Methods: This was a prospective observational study involving 180 consecutive patients with secondary generalized peritonitis (community-acquired and postoperative) at a single center. We recorded peri-operative occurrence of septic shock and 30-day survival rate and analyzed their associations with patients characteristics (age, gender, SAPS II, liver cirrhosis, cancer, origin of peritonitis), and microbiological/mycological data (peritoneal fluid, blood cultures).

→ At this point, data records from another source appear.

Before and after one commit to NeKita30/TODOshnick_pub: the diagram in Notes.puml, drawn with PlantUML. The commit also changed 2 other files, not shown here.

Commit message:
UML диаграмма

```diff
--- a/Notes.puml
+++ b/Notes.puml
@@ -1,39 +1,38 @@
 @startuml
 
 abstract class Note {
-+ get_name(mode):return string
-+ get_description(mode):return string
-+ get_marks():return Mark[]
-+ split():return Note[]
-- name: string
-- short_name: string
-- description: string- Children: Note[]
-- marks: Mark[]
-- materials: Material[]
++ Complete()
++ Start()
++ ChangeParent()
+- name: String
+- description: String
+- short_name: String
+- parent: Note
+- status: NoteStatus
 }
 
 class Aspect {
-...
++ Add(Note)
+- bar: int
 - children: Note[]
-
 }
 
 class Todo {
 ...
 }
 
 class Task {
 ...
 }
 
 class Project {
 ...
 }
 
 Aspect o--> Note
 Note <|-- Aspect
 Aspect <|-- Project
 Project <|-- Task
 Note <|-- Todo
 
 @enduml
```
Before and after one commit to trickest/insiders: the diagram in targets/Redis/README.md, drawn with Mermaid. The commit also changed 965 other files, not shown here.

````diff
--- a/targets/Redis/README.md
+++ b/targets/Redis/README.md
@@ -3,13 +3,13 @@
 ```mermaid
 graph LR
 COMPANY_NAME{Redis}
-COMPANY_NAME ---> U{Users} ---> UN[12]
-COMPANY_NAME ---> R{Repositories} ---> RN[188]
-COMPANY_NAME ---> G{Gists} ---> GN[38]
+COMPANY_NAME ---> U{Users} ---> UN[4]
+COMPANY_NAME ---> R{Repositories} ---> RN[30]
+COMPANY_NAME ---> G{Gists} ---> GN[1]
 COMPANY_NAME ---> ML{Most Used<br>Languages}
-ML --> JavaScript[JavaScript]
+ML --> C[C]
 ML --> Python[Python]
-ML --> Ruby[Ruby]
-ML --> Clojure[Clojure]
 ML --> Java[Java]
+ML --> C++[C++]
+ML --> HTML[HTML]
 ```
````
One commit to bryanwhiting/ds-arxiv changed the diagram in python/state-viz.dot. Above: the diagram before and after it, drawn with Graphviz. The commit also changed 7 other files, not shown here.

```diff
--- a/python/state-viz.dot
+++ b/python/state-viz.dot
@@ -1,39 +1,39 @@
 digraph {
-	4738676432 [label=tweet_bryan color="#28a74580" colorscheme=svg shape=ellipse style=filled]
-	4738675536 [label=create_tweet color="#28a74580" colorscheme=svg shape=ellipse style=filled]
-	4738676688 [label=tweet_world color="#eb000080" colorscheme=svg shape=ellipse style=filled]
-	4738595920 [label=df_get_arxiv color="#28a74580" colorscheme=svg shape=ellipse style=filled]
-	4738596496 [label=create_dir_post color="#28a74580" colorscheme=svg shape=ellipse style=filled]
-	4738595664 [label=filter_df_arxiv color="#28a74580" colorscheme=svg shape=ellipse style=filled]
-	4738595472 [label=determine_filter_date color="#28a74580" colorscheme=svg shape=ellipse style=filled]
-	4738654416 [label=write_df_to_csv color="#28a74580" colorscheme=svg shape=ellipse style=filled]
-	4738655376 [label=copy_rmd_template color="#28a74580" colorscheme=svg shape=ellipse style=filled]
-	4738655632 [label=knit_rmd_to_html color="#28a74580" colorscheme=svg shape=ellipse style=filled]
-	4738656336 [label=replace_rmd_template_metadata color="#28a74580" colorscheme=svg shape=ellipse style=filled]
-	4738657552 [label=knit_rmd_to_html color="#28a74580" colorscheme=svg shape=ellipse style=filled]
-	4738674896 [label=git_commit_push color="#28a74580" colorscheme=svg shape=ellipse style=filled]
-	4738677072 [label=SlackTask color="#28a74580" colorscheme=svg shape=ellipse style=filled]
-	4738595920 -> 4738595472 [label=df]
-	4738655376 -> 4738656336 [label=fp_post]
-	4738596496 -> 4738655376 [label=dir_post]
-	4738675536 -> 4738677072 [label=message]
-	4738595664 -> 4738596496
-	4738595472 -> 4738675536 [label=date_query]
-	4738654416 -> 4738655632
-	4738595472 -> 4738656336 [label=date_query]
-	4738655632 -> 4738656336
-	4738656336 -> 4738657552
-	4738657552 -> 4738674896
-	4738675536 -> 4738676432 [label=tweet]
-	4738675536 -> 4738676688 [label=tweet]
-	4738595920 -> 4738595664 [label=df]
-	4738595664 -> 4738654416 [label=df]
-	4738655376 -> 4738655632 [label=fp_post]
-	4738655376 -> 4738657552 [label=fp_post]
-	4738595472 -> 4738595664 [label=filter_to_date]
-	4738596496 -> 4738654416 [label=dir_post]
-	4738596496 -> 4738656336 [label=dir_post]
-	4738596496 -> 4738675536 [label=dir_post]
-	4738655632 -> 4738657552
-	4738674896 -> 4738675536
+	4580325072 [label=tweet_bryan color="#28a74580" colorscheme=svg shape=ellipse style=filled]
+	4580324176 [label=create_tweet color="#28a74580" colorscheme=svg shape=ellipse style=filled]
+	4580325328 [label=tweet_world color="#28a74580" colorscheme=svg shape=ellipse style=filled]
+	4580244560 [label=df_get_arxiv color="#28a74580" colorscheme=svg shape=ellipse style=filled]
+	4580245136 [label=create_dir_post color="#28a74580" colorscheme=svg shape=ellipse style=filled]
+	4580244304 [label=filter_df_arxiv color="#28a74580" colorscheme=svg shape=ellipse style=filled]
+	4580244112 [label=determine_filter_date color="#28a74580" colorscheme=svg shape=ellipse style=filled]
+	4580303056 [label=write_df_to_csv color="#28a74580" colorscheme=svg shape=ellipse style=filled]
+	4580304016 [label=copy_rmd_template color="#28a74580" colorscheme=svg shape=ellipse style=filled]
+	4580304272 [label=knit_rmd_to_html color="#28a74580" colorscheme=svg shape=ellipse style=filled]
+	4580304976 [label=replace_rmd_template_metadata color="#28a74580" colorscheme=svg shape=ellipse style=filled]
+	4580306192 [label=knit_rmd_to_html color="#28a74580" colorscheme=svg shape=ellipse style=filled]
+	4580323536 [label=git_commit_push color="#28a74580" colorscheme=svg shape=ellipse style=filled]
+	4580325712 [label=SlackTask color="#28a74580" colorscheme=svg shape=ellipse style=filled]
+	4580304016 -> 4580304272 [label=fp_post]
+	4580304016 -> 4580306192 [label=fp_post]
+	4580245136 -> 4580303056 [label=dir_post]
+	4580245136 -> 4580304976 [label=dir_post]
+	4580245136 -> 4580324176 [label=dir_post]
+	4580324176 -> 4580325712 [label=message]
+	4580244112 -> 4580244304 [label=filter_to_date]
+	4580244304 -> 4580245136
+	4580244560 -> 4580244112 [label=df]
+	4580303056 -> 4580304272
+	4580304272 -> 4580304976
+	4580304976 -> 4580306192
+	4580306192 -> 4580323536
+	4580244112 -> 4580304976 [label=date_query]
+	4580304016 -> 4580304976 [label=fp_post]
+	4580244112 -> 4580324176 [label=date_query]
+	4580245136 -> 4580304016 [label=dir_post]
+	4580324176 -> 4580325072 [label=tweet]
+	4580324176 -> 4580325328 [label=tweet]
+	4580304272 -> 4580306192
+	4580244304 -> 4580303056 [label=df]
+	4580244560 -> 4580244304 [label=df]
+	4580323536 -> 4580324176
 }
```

Results: Frequency of septic shock was 41% and overall mortality rate was 19% in our cohort. Patients with septic shock had a mortality rate of 35%, versus 8% for patients without shock. Septic shock occurrence and mortality rate were not different between community-acquired and postoperative peritonitis. Age over 65, two or more microorganisms, or anaerobes in peritoneal fluid culture were independent risk factors of shock. In the subgroup of peritonitis with septic shock, biliary origin was independently associated with increased mortality. In addition, intraperitoneal yeasts and Enterococci were associated with septic shock in community-acquired peritonitis. Yeasts in the peritoneal fluid of postoperative peritonitis were also an independent risk factor of death in patients with septic shock.

Conclusions: Unlike previous studies, we observed no difference in incidence of shock and prognosis between community-acquired and postoperative peritonitis. Our findings support the deleterious role of Enterococcus species and yeasts in peritoneal fluid, reinforcing the need for prospective trials evaluating systematic treatment against these microorganisms in patients with secondary peritonitis.

Show MeSH
Related in: MedlinePlus